Some part in both Taran and I, has always struggled with society and its expectations. I might not have been able to label why but I knew on some level that my life would not be as fulfilling and authentically happy if I didn't step out of the 9-to-5 consumerist ring. Taran, since I've known him, has never been materialistic in any way. He has probably not bought a single item of clothing, even when he might have needed to. He really just does not care about fashion or buying new shiny things. He is so in-tune with just embracing what he has, making the best of his things and loving them in a way that the materialistic world doesn't want to you love your things. It wants you to consume more, all the time, and it does not care what the social, environmental and emotional impact is.
And that is why you should give a shit about minimalism. Because minimalism gives a shit about you in a way that materialism intrinsically cannot and never will.
You aren't a kid in school any-more, where being a fashion-conscious consumer was ingrained further into your psyche through bullying and peer pressure. You have the emotional maturity to change things, not worrying about what others think of your 'hippy' ways. You can dismiss the idea of the jones's and the competitiveness of trying to keep up with them. In minimalist thinking, your home is a sanctuary, not a closet, and your hobbies should bring you peace and deep happiness, not superficial short-lived buzzes.
Your whole life course is altered when you embrace minimalism.
If you have less need for stuff, you have less need for the money to buy it. And if you are someone who despises your career or wants to leave behind the 9-to-5, adopting minimalism can help. Some of us are always wondering what our actual passion is, what we should be doing instead of what we are, and we basically stumble on in a sense of constant disenchantment....well I certainly did and I know many people in the same position. And I also know how much minimalist thinking can help. It is so much more than de-cluttering your house or putting a spending ban on yourself. It is a retraining of your thought processes.

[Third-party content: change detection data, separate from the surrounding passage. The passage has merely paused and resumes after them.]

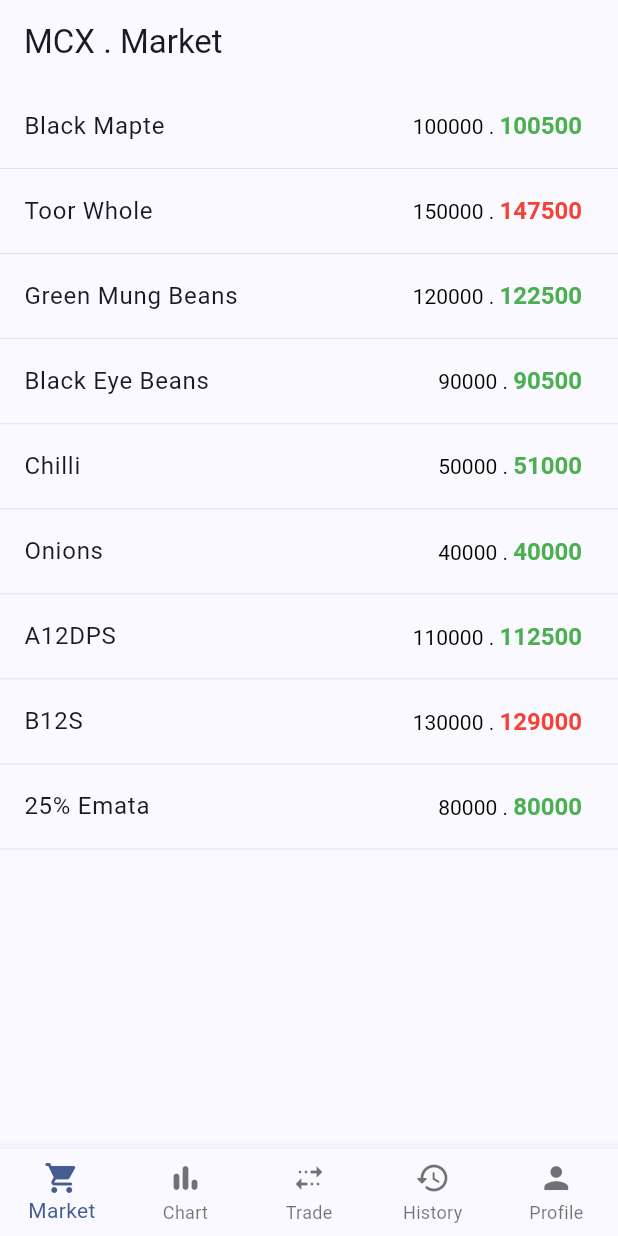
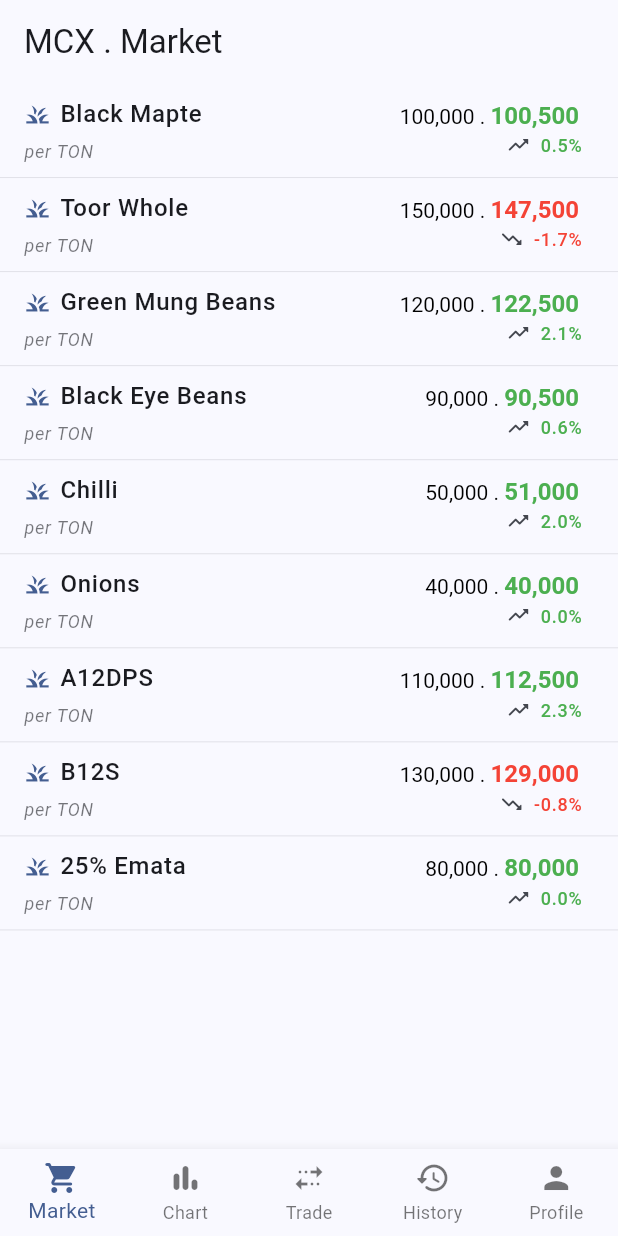
Before and after one commit to ThetpaingWin8834/mcx, a Flutter app: the screen it shows after launch, on a phone screen of 412 x 824 dp. Run offline on Flutter 3.47's test engine with Material 3 defaults, Android fonts, the phone set to English and light mode, and no system bars; our stand-ins replace flutter_riverpod; missing offline and left inert: k_chart_plus.

Commit message:
Update market_screen.dart

```diff
--- a/lib/market/market_screen.dart
+++ b/lib/market/market_screen.dart
@@ -1,5 +1,6 @@
 import 'package:flutter/material.dart';
 import 'package:flutter_riverpod/flutter_riverpod.dart';
+import 'package:intl/intl.dart';
 import 'package:mcx/data/market_notifier.dart';
 import 'package:mcx/home_notifier.dart';
 
@@ -30,21 +31,62 @@ class _MarketScreenState extends ConsumerState<MarketScreen> {
               ),
             ),
             child: ListTile(
-              title: Text(grain.name),
+              title: Column(
+                crossAxisAlignment: CrossAxisAlignment.start,
+                children: [
+                  Row(
+                    children: [
+                      Icon(
+                        Icons.grass,
+                        size: 18,
+                        color: Theme.of(context).colorScheme.primary,
+                      ),
+                      const SizedBox(width: 6),
+                      Text(
+                        grain.name,
+                        style: const TextStyle(
+                          fontSize: 16,
+                          fontWeight: FontWeight.w500,
+                          // letterSpacing: 0.5,
+                        ),
+                      ),
+                    ],
+                  ),
+                  const SizedBox(height: 4),
+                  Text(
+                    'per TON',
+                    style: TextStyle(
+                      fontSize: 12,
+                      fontStyle: FontStyle.italic,
+                      color: Theme.of(
+                        context,
+                      ).colorScheme.onSurface.withOpacity(0.6),
+                    ),
+                  ),
+                ],
+              ),
               onTap: () {
                 ref.read(selectedGrainNotifierProvider.notifier).state = index;
                 ref.read(homeNotifierProvider.notifier).state = 1;
               },
-              trailing: RichText(
+              trailing: Column(
+                spacing: 2,
+                mainAxisSize: MainAxisSize.min,
+                crossAxisAlignment: CrossAxisAlignment.end,
+                children: [
+                  RichText(
                     textAlign: TextAlign.center,
                     text: TextSpan(
                       children: [
                         TextSpan(
-                      text: '${grain.openPrice} . ',
-                      style: const TextStyle(color: Colors.black, fontSize: 14),
+                          text: '${formatCurrencyAmount(grain.openPrice)} . ',
+                          style: const TextStyle(
+                            color: Colors.black,
+                            fontSize: 14,
+                          ),
                         ),
                         TextSpan(
-                      text: '${grain.currentPrice}',
+                          text: '${formatCurrencyAmount(grain.currentPrice)} ',
                           style: TextStyle(
                             color: grain.currentPrice >= grain.openPrice
                                 ? Colors.green
@@ -56,6 +98,33 @@ class _MarketScreenState extends ConsumerState<MarketScreen> {
                       ],
                     ),
                   ),
+                  Text.rich(
+                    TextSpan(
+                      children: [
+                        WidgetSpan(
+                          child: Icon(
+                            grain.currentPrice >= grain.openPrice
+                                ? Icons.trending_up_rounded
+                                : Icons.trending_down_rounded,
+                            size: 16,
+                          ),
+                        ),
+                        TextSpan(
+                          text:
+                              '  ${(((grain.currentPrice - grain.openPrice) / grain.openPrice) * 100).toStringAsFixed(1)}%',
+                        ),
+                      ],
+                    ),
+                    style: TextStyle(
+                      color: grain.currentPrice >= grain.openPrice
+                          ? Colors.green
+                          : Colors.red,
+                      fontSize: 12,
+                      fontWeight: FontWeight.w500,
+                    ),
+                  ),
+                ],
+              ),
             ),
           );
         },
@@ -63,3 +132,8 @@ class _MarketScreenState extends ConsumerState<MarketScreen> {
     );
   }
 }
+
+String formatCurrencyAmount(num number) {
+  final numberFormat = NumberFormat('###,###,###,###,###,###.##');
+  return numberFormat.format(number);
+}
```
Lines whose indentation alone changed are shown as unchanged.
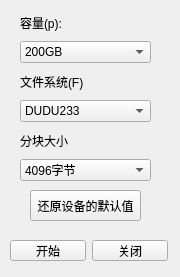
First picture: the form in form/reformat.ui, repository mcdudu233/FileSystem, before the edit.
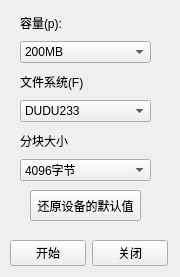
Second picture: the form after the edit.

Commit message: 更新格式化界面的容量选择

```diff
--- a/form/reformat.ui
+++ b/form/reformat.ui
@@ -26,7 +26,7 @@
     <string>还原设备的默认值</string>
    </property>
   </widget>
-  <widget class="QWidget" name="">
+  <widget class="QWidget" name="layoutWidget">
    <property name="geometry">
     <rect>
      <x>20</x>
@@ -47,7 +47,7 @@
      <widget class="QComboBox" name="capacityComboBox">
       <item>
        <property name="text">
-        <string>200GB</string>
+        <string>200MB</string>
        </property>
       </item>
       <item>
@@ -106,13 +106,13 @@
     </item>
    </layout>
   </widget>
-  <widget class="QWidget" name="">
+  <widget class="QWidget" name="layoutWidget">
    <property name="geometry">
     <rect>
      <x>10</x>
      <y>240</y>
      <width>158</width>
-     <height>21</height>
+     <height>26</height>
     </rect>
    </property>
    <layout class="QHBoxLayout" name="horizontalLayout">
```
Left out of the diff: 17 changed lines with no effect on the pictures.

For many years you might have become addicted to the short-lived buzz that shopping gives you and so in a way, you are trying to cure an addiction. You are taking on a challenge that sees you give a big middle-finger to much of the rest of society who will frown at you and misunderstand your approach, in a way that might alienate you. But they soon might follow. People simply need to see that there is another way to be happy, and it is sometimes the only way to find it on a deeper level, separated from the stress of money.
Minimalism is not a religion, nor a rigid set of judgemental rules. There is no minimalist heaven, there is just the present, one that you can change, and a future that you can guide.
By the way,before you leave, the original popular series, The Minimalist Life Cleanse has been re-purposed and expanded on, and now comes in the book below, available NOW.
Thanks for reading!
Want more reads like this? You can now find Hannah in her own online space, Good Intentions. Minimalism, mindfulness, conscious living and self-love; all the good stuff centred around being kinder to yourself, and kinder to the world.